Maybe this is just personal taste, but I really focus on whether a candidate can give a full, coherent answer to a question rather than just a waffle. I remember asking candidates for an office manager position, about times when they had successfully dealt with a difficult customer in their previous roles. About half of them told me long stories about difficult customers, but the end result was not good; they had completely ignored the important part of the question, which was how they successfully dealt with the difficult situation. Perhaps it is best to be mindful of this and to redirect candidates to the question you wish for them to answer.
A candidate who asks insightful questions about the job is also a winner. It shows that they have researched the school and the position – it is likely a good sign of someone who goes beyond the minimum requirements.
9. Be honest about working and living in the environment
When you are conducting your interview, you should also be super-honest about what the position entails. I always gave teachers the warning that Bolivia was not an easy country to work in and to live in and I point out that some people do not like it because it is so different to home. If you are hiring someone who would have to move countries, you need someone with a bit of ‘grit’ – someone who does not quit as soon as things get tough. If someone is not up to the job, then, your honesty about the actual reality of working and living in your particular area, will help them to decide if the job is actually for them.
10. Get a second opinion
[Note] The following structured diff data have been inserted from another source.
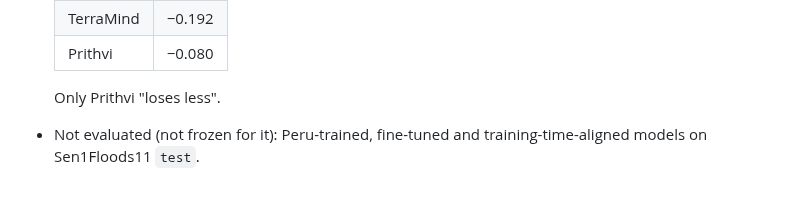
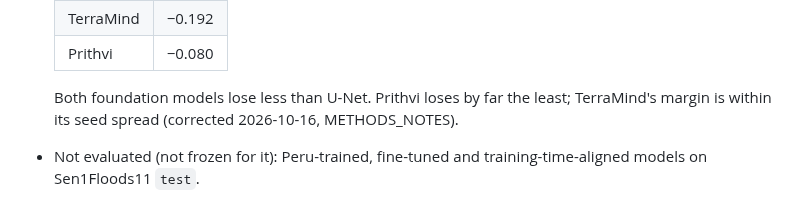
Before and after one commit to gersongams/peru-flood-segmentation, a Markdown page: docs/phaseD_test.md, the part around the change. GitHub-like rendering.

```diff
--- a/docs/phaseD_test.md
+++ b/docs/phaseD_test.md
@@ -121,6 +121,7 @@ METHODS_NOTES 2026-10-16 "Section-7 pass: results"; earlier rows reproduced exac
   | TerraMind | −0.192 |
   | Prithvi | −0.080 |
 
-  Only Prithvi "loses less".
+  Both foundation models lose less than U-Net. Prithvi loses by far the least; TerraMind's margin
+  is within its seed spread (corrected 2026-10-16, METHODS_NOTES).
 - Not evaluated (not frozen for it): Peru-trained, fine-tuned and training-time-aligned models on
   Sen1Floods11 `test`.
```
Also changed, not shown: docs/METHODS_NOTES.md (+25 -2 lines), docs/chapter1_backbone.md (added, +129 -0 lines).
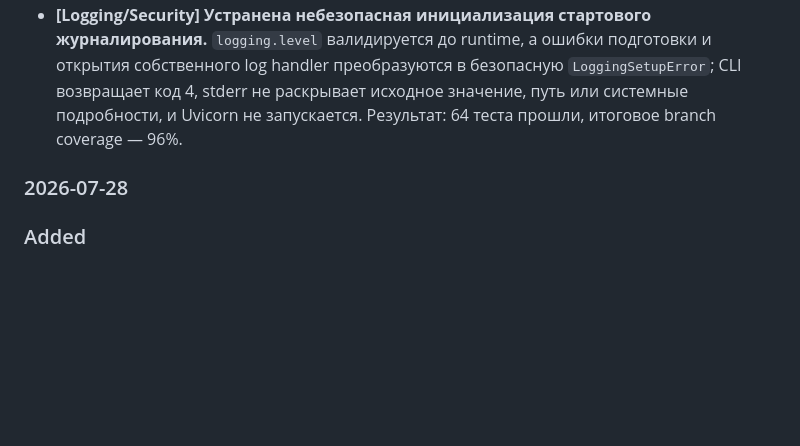
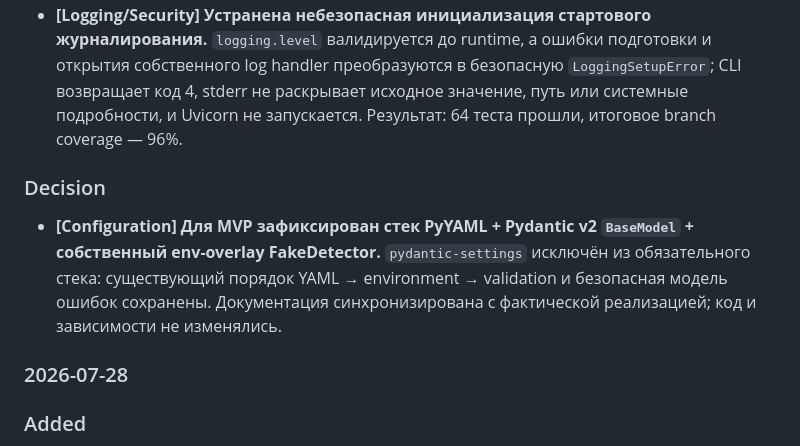
Before and after one commit to Vanurasan/fakedetector, a Markdown page: docs/CHANGELOG.md, the part around the change. Drawn GitHub-style; blank space fills up the shorter version.

```diff
--- a/docs/CHANGELOG.md
+++ b/docs/CHANGELOG.md
@@ -347,6 +347,10 @@ YYYY-MM-DD
 - **[Logging] Реализована фактическая size-based ротация JSONL-журнала.** `FileHandler` заменён на стандартный `RotatingFileHandler`, а `maxBytes` и `backupCount` берутся из `LoggingConfig`; одинаковая повторная конфигурация не дублирует собственный handler, изменение пути или параметров ротации закрывает и корректно заменяет его с сохранением сторонних handlers. Реальный rollover и ограничение числа backup-файлов подтверждены regression-тестом, безопасная `LoggingSetupError` сохранена. Результат: 69 тестов прошли, итоговое branch coverage — 97%.
 - **[Logging/Security] Устранена небезопасная инициализация стартового журналирования.** `logging.level` валидируется до runtime, а ошибки подготовки и открытия собственного log handler преобразуются в безопасную `LoggingSetupError`; CLI возвращает код 4, stderr не раскрывает исходное значение, путь или системные подробности, и Uvicorn не запускается. Результат: 64 теста прошли, итоговое branch coverage — 96%.
 
+### Decision
+
+- **[Configuration] Для MVP зафиксирован стек PyYAML + Pydantic v2 `BaseModel` + собственный env-overlay FakeDetector.** `pydantic-settings` исключён из обязательного стека: существующий порядок YAML → environment → validation и безопасная модель ошибок сохранены. Документация синхронизирована с фактической реализацией; код и зависимости не изменялись.
+
 ### 2026-07-28
 
 ### Added
```
Also changed, not shown: docs/PROJECT.md (+24 -9 lines), docs/ROADMAP.md (+13 -1 lines).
So, you have maybe three or four great candidates. They aced the interview and have all of the qualities you are looking for. The next step is to get a second opinion by asking them to attend for a second round of interviews. At this point, I ask candidates to send along a lesson plan, and I also get a second (and often third) opinion. I often do the first round of interviews and then my two co-directors do the second. This gives a more well-rounded view – other people will pick up on aspects of a candidate that you may have been blinded to. Having a second interview and interviewer allows you to have a later discussion to challenge your assumptions on a candidate.
The second interview is when I ask candidates to prepare a lesson plan. This gives a chance to ask them some very specific questions about their way of thinking, their teaching style and their creativity. We send them along materials for the lesson, so a good test is to see how well they incorporate ideas or resources outside of the minimum we sent, and how engaging (and logical) they are.
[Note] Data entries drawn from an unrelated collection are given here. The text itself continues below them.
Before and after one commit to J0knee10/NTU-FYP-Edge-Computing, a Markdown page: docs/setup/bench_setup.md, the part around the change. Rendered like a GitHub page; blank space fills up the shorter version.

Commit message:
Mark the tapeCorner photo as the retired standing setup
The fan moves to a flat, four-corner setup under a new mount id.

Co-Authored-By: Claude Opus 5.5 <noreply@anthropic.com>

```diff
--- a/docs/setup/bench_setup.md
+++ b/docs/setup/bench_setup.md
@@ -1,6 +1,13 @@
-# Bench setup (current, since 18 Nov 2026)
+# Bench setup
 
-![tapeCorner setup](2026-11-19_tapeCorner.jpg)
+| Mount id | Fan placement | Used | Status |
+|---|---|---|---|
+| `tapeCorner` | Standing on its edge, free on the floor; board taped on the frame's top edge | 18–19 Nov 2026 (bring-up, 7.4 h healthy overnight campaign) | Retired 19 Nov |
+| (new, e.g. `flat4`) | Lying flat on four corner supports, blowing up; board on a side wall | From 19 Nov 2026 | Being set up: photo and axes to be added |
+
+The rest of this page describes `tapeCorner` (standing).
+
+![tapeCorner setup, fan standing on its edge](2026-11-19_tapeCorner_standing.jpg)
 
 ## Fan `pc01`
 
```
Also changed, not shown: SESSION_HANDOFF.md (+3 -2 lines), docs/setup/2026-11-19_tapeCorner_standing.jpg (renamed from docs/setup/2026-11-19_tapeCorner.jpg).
11. Obtain their references
Yes, I know that people rarely get a bad reference. But, I think you can spot a great reference by looking at these two things which I feel are of importance: does it come across as honest? and does the previous employer respond quickly to your request?
12. Look after your teacher
The hiring process is just the first step in developing a great team. You have to put time and energy into helping new teachers to adapt to their new environment. This means taking time to listen to and to answer their questions. This means allowing them to be honest about their failures and problems – which they will inevitably have. If they can open up to you about difficulties in their job early on, you will be able to take corrective action to support them before an issue snowballs. And never lose sight of their personal goals, and try to think about how working with you can help to facilitate those goals. For example: if they want to learn a new language? Connect them to a great teacher – give them a room so they can have their lessons in your school.
I really, really hope that this article was useful to you in your search for new teachers. There is loads of support that Twinkl ESL can offer English language schools, and you can always connect with me on LinkedIn – I’m always up for answering your questions and hearing about your tips, too.